### Extracted data
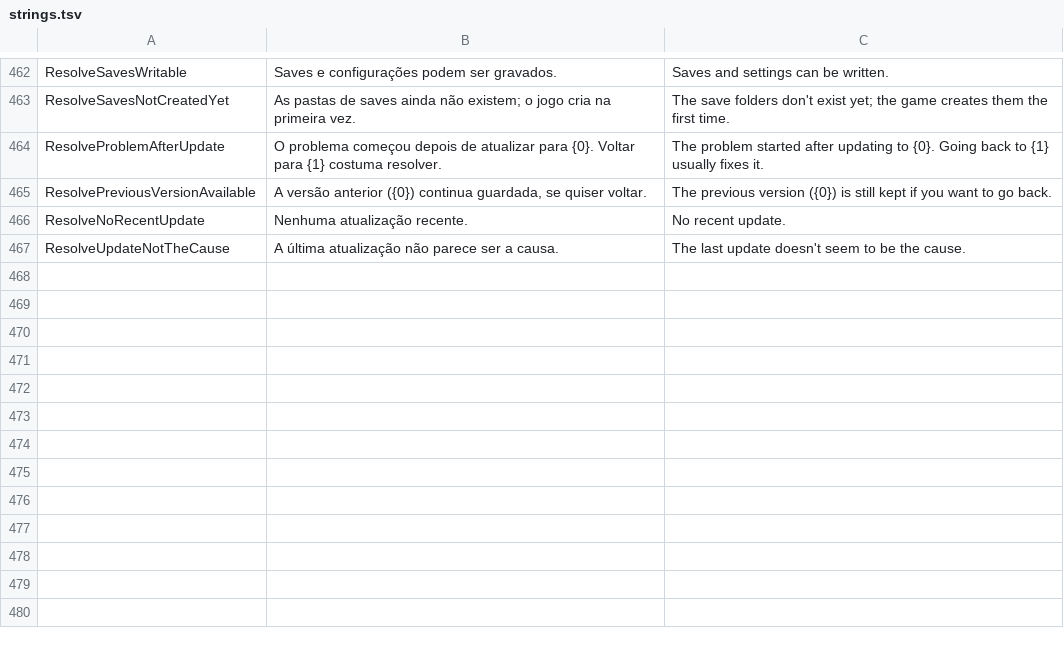
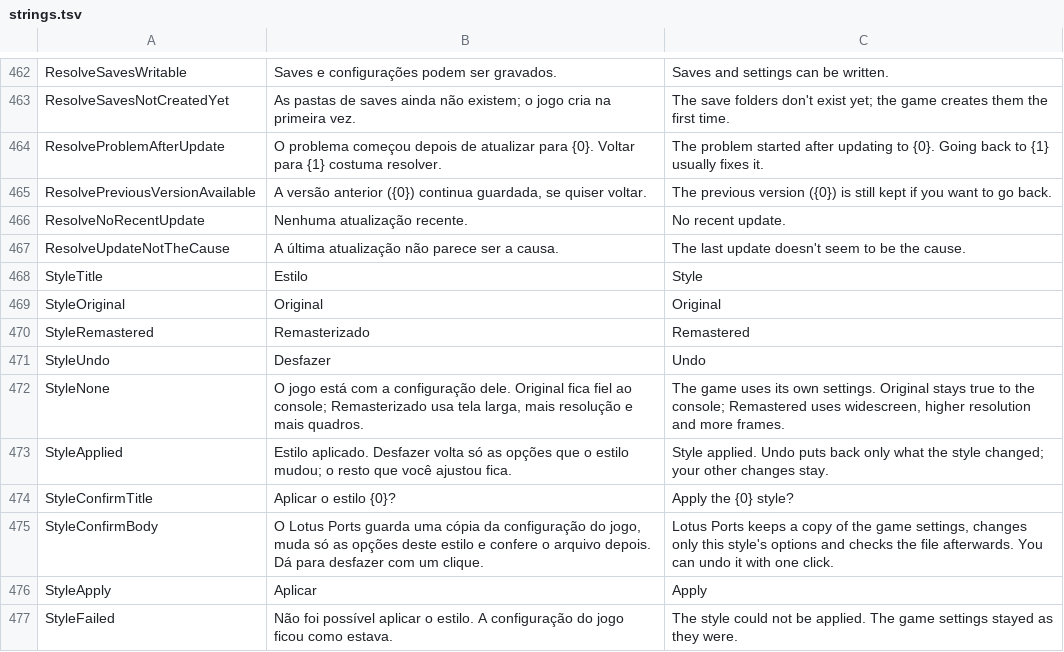
Before and after one commit to JoeAfricano/LotusPorts, a TSV file: tools/strings.tsv, drawn as a sheet; only a part is shown, gaps mark what is left out.

```diff
--- a/tools/strings.tsv
+++ b/tools/strings.tsv
@@ -467 +467,11 @@ ResolveNoRecentUpdate	Nenhuma atualização recente.	No recent update.
 ResolveUpdateNotTheCause	A última atualização não parece ser a causa.	The last update doesn't seem to be the cause.
+StyleTitle	Estilo	Style
+StyleOriginal	Original	Original
+StyleRemastered	Remasterizado	Remastered
+StyleUndo	Desfazer	Undo
+StyleNone	O jogo está com a configuração dele. Original fica fiel ao console; Remasterizado usa tela larga, mais resolução e mais quadros.	The game uses its own settings. Original stays true to the console; Remastered uses widescreen, higher resolution and more frames.
+StyleApplied	Estilo aplicado. Desfazer volta só as opções que o estilo mudou; o resto que você ajustou fica.	Style applied. Undo puts back only what the style changed; your other changes stay.
+StyleConfirmTitle	Aplicar o estilo {0}?	Apply the {0} style?
+StyleConfirmBody	O Lotus Ports guarda uma cópia da configuração do jogo, muda só as opções deste estilo e confere o arquivo depois. Dá para desfazer com um clique.	Lotus Ports keeps a copy of the game settings, changes only this style's options and checks the file afterwards. You can undo it with one click.
+StyleApply	Aplicar	Apply
+StyleFailed	Não foi possível aplicar o estilo. A configuração do jogo ficou como estava.	The style could not be applied. The game settings stayed as they were.
```
Also changed, not shown: 12 other files.
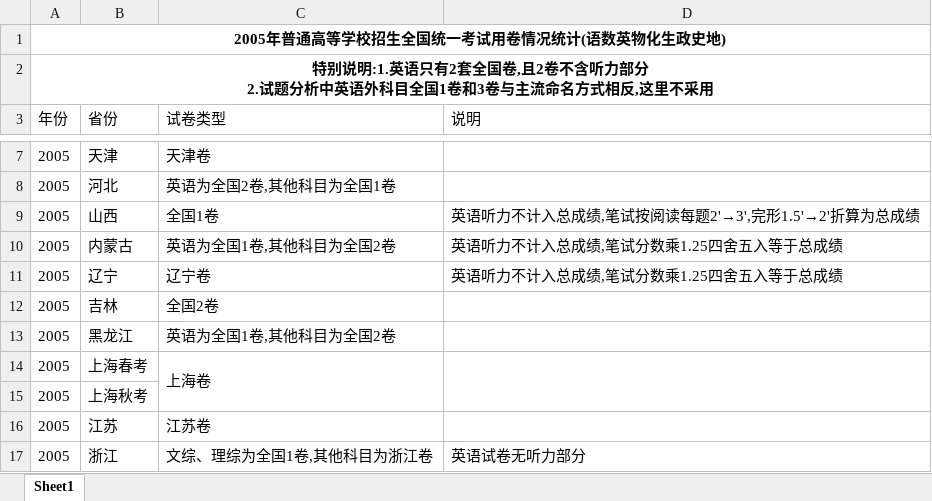
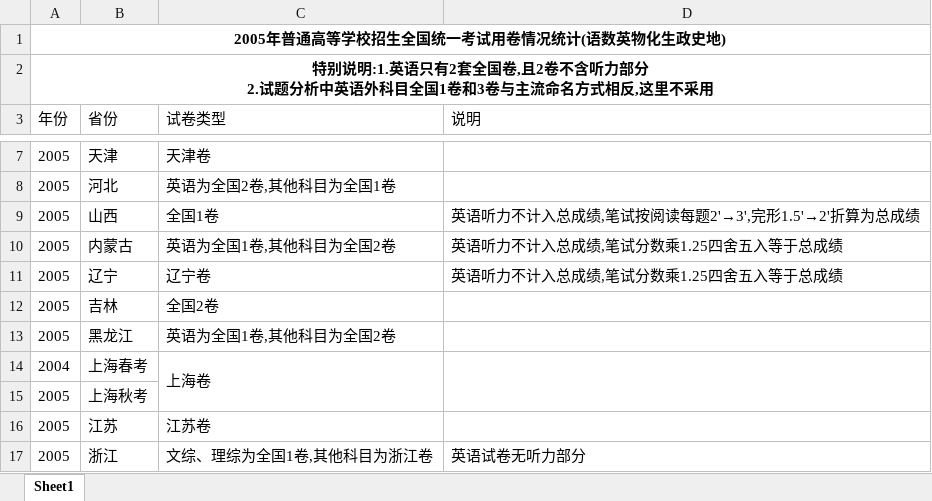
Before and after one commit to deekur/gaokao-system, an Excel workbook: 用卷/2005.xlsx, sheet Sheet1, drawn as a sheet; only a part is shown, gaps mark what is left out; values as stored, in another font and other column widths than the file's, no borders; the diff names each change by its address in the sheet, - before the commit and + after, or states it on an @@ line.

```diff
--- a/用卷/2005.xlsx (sheet Sheet1)
+++ b/用卷/2005.xlsx (sheet Sheet1)
-A14 (年份): 2005
+A14 (年份): 2004
```
Also changed, not shown: 用卷/2006.xlsx, 用卷/2007.xlsx, 8 other files.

### To do
No pictures go in the copy. Set down all the data exactly.

### Answer area
Before and after one commit to JoeAfricano/LotusPorts, a TSV file: tools/strings.tsv, drawn as a sheet; only a part is shown, gaps mark what is left out.

```diff
--- a/tools/strings.tsv
+++ b/tools/strings.tsv
@@ -467 +467,11 @@ ResolveNoRecentUpdate	Nenhuma atualização recente.	No recent update.
 ResolveUpdateNotTheCause	A última atualização não parece ser a causa.	The last update doesn't seem to be the cause.
+StyleTitle	Estilo	Style
+StyleOriginal	Original	Original
+StyleRemastered	Remasterizado	Remastered
+StyleUndo	Desfazer	Undo
+StyleNone	O jogo está com a configuração dele. Original fica fiel ao console; Remasterizado usa tela larga, mais resolução e mais quadros.	The game uses its own settings. Original stays true to the console; Remastered uses widescreen, higher resolution and more frames.
+StyleApplied	Estilo aplicado. Desfazer volta só as opções que o estilo mudou; o resto que você ajustou fica.	Style applied. Undo puts back only what the style changed; your other changes stay.
+StyleConfirmTitle	Aplicar o estilo {0}?	Apply the {0} style?
+StyleConfirmBody	O Lotus Ports guarda uma cópia da configuração do jogo, muda só as opções deste estilo e confere o arquivo depois. Dá para desfazer com um clique.	Lotus Ports keeps a copy of the game settings, changes only this style's options and checks the file afterwards. You can undo it with one click.
+StyleApply	Aplicar	Apply
+StyleFailed	Não foi possível aplicar o estilo. A configuração do jogo ficou como estava.	The style could not be applied. The game settings stayed as they were.
```
Also changed, not shown: 12 other files.
Before and after one commit to deekur/gaokao-system, an Excel workbook: 用卷/2005.xlsx, sheet Sheet1, drawn as a sheet; only a part is shown, gaps mark what is left out; values as stored, in another font and other column widths than the file's, no borders; the diff names each change by its address in the sheet, - before the commit and + after, or states it on an @@ line.

```diff
--- a/用卷/2005.xlsx (sheet Sheet1)
+++ b/用卷/2005.xlsx (sheet Sheet1)
-A14 (年份): 2005
+A14 (年份): 2004
```
Also changed, not shown: 用卷/2006.xlsx, 用卷/2007.xlsx, 8 other files.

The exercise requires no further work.